Collection entries:

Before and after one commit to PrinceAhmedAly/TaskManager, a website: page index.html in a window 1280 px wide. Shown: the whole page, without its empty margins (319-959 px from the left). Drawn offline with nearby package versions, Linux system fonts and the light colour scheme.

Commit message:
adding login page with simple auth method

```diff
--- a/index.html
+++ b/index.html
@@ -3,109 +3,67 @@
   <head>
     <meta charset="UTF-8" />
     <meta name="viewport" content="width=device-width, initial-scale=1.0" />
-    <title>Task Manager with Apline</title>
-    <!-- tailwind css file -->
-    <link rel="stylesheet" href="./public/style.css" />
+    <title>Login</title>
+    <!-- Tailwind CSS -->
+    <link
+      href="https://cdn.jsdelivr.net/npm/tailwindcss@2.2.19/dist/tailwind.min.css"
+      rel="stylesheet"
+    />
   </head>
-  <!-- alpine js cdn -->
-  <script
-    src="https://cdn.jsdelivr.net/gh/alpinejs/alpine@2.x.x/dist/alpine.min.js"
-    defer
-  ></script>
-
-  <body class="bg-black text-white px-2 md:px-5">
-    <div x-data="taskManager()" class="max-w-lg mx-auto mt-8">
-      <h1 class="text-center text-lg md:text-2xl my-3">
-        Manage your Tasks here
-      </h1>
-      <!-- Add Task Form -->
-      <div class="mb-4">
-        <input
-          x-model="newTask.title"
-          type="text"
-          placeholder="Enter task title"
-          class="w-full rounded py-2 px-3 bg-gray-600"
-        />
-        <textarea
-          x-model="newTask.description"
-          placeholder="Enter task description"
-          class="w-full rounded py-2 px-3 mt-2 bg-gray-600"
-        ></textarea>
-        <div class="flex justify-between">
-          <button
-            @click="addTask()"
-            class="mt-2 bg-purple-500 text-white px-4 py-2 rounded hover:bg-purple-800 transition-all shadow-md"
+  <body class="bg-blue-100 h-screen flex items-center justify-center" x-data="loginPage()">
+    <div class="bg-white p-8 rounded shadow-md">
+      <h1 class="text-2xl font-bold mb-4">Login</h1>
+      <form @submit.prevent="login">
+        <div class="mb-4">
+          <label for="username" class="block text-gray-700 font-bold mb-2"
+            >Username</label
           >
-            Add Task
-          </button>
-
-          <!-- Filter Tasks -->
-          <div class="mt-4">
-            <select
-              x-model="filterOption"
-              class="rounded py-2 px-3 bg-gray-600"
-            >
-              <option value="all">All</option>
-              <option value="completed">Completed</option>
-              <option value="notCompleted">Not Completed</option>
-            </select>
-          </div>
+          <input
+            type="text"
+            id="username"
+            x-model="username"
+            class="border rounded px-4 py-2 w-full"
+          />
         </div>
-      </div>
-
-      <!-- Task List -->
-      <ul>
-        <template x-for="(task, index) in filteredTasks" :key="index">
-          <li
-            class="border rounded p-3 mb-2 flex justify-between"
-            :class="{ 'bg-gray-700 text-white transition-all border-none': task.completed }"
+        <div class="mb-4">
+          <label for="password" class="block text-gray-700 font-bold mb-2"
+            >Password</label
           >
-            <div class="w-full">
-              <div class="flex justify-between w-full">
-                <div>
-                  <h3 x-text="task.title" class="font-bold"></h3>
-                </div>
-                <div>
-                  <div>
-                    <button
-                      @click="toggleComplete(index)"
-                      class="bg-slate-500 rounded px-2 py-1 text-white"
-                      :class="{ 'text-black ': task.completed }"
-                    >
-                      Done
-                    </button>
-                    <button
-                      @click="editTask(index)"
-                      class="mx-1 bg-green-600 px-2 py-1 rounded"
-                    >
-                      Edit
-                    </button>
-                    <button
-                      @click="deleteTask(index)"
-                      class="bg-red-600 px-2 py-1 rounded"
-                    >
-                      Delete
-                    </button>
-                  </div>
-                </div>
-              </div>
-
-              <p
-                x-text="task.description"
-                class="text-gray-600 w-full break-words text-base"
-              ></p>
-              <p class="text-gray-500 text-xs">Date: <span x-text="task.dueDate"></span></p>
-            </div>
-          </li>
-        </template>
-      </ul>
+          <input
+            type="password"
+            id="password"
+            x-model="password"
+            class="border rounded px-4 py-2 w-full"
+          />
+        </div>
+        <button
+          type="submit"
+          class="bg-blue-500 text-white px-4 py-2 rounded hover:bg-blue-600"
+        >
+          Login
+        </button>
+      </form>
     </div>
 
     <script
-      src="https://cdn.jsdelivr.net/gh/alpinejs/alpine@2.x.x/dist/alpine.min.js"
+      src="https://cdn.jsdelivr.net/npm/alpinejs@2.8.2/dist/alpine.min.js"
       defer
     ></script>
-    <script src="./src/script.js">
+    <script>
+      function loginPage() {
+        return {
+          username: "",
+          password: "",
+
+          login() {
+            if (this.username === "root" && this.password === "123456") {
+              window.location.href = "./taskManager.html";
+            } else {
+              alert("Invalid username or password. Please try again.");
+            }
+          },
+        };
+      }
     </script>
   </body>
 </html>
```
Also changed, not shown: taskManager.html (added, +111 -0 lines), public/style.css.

§ Assigned task: Work through the records line by line and tally those holding "alpine". Reply with the number alone.

§ Problem solution: 4